Code change snippets:

_ _ _ _ _

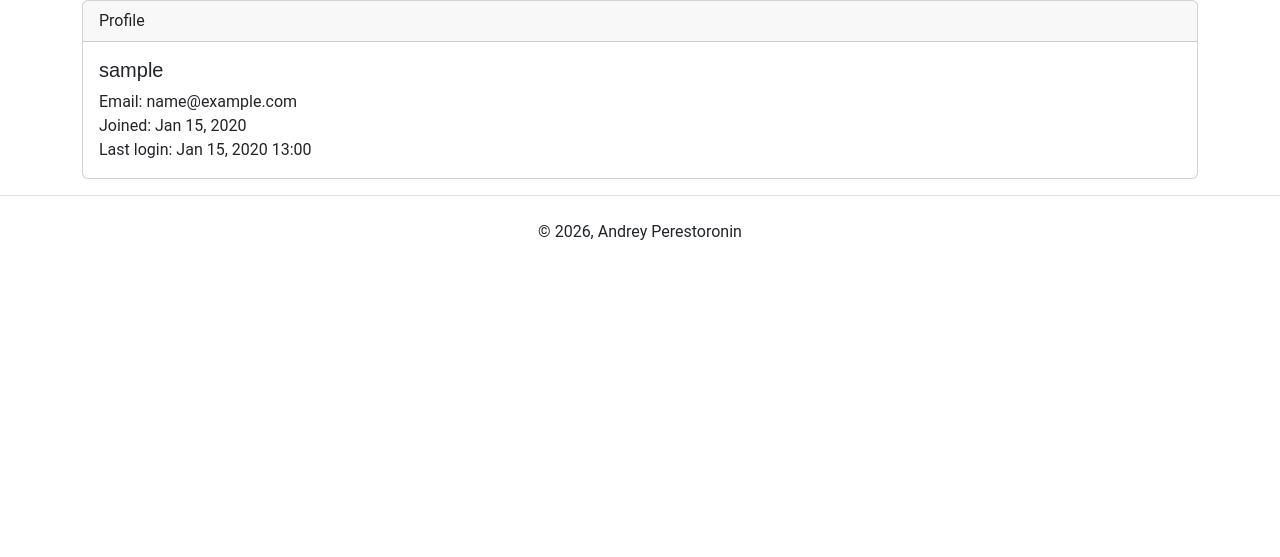
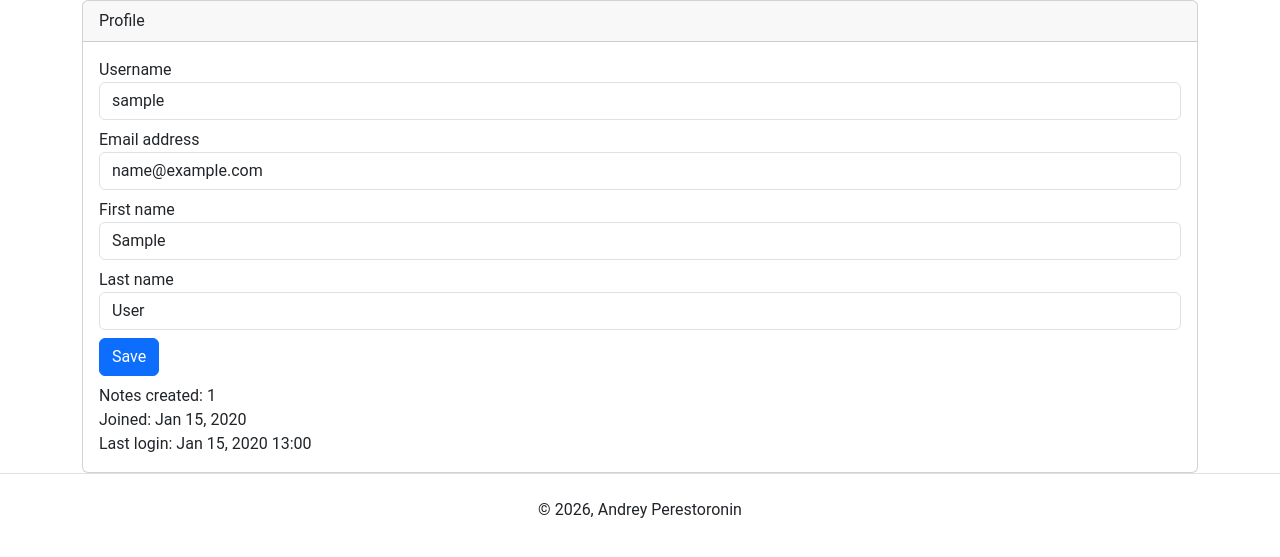
Before and after one commit to prs2rnn/django-notes-app, a Django app: page /accounts/profile/ in a window 1280 px wide. Shown: the part 59-616 px from the top of the page. Run offline with Django 5.2, Linux system fonts and the light colour scheme; a user stored in the database is signed in; tables that the repository leaves empty hold one stand-in row (values such as "Sample post"); some libraries are stand-ins or nearby versions; some web fonts are replaced.

Commit message:
feat: profile changes

```diff
--- a/accounts/forms.py
+++ b/accounts/forms.py
@@ -1,3 +1,4 @@
+from django import forms
 from django.contrib.auth.forms import AuthenticationForm, UserCreationForm
 from django.contrib.auth.models import User
 
@@ -24,3 +25,21 @@ class LoginForm(AuthenticationForm):
 
         for field in self.fields.values():
             field.widget.attrs['class'] = 'form-control'
+
+
+class UserUpdateForm(forms.ModelForm):
+    class Meta:
+        model = User
+
+        fields = (
+            'username',
+            'email',
+            'first_name',
+            'last_name',
+        )
+        widgets = {
+            'username': forms.TextInput(attrs={'class': 'form-control'}),
+            'email': forms.EmailInput(attrs={'class': 'form-control'}),
+            'first_name': forms.TextInput(attrs={'class': 'form-control'}),
+            'last_name': forms.TextInput(attrs={'class': 'form-control'}),
+        }
--- a/accounts/views.py
+++ b/accounts/views.py
@@ -5,7 +5,7 @@ from django.contrib.auth.views import LoginView
 from django.http import HttpRequest
 from django.shortcuts import redirect, render
 
-from .forms import LoginForm, RegisterForm
+from .forms import LoginForm, RegisterForm, UserUpdateForm
 
 
 def register(request: HttpRequest):
@@ -39,4 +39,20 @@ class CustomLoginView(LoginView):
 
 @login_required
 def profile(request: HttpRequest):
-    return render(request, 'accounts/profile.html')
+    if request.method == 'POST':
+        form = UserUpdateForm(request.POST, instance=request.user)
+        if form.is_valid():
+            if form.has_changed():
+                form.save()
+                messages.success(request, 'Profile updated')
+            else:
+                messages.info(request, 'No changes were made')
+            return redirect('profile')
+    else:
+        form = UserUpdateForm(instance=request.user)
+
+    notes_count = request.user.notes.count()
+
+    return render(
+        request, 'accounts/profile.html', {'form': form, 'notes_count': notes_count}
+    )
--- a/templates/accounts/profile.html
+++ b/templates/accounts/profile.html
@@ -1,11 +1,20 @@
 {% extends 'base.html' %}
 {% block content %}
-  <div class="card mb-3">
+  <div class="card">
     <div class="card-header">Profile</div>
     <div class="card-body">
-      <h5 class="card-title">{{ user.username }}</h5>
-      <p class="card-text">
-        Email: {{ user.email|default:"Not specified" }}
+      <form method="post">
+        {% csrf_token %}
+        {% for field in form %}
+          <div class="mb-2">
+            <label class="form-label mb-0">{{ field.label }}</label>
+            {{ field }}
+          </div>
+        {% endfor %}
+        <button type="submit" class="btn btn-primary">Save</button>
+      </form>
+      <p class="card-text mt-2">
+        Notes created: {{ user.notes.count }}
         <br>
         Joined: {{ user.date_joined|date:"M d, Y" }}
         <br>
```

_ _ _ _ _

* TASK OBJECTIVE: Gather every line from the entries above where the word "UserUpdateForm" appears, and copy them.

* TASK OUTPUT:
+class UserUpdateForm(forms.ModelForm):
+from .forms import LoginForm, RegisterForm, UserUpdateForm
+        form = UserUpdateForm(request.POST, instance=request.user)
+        form = UserUpdateForm(instance=request.user)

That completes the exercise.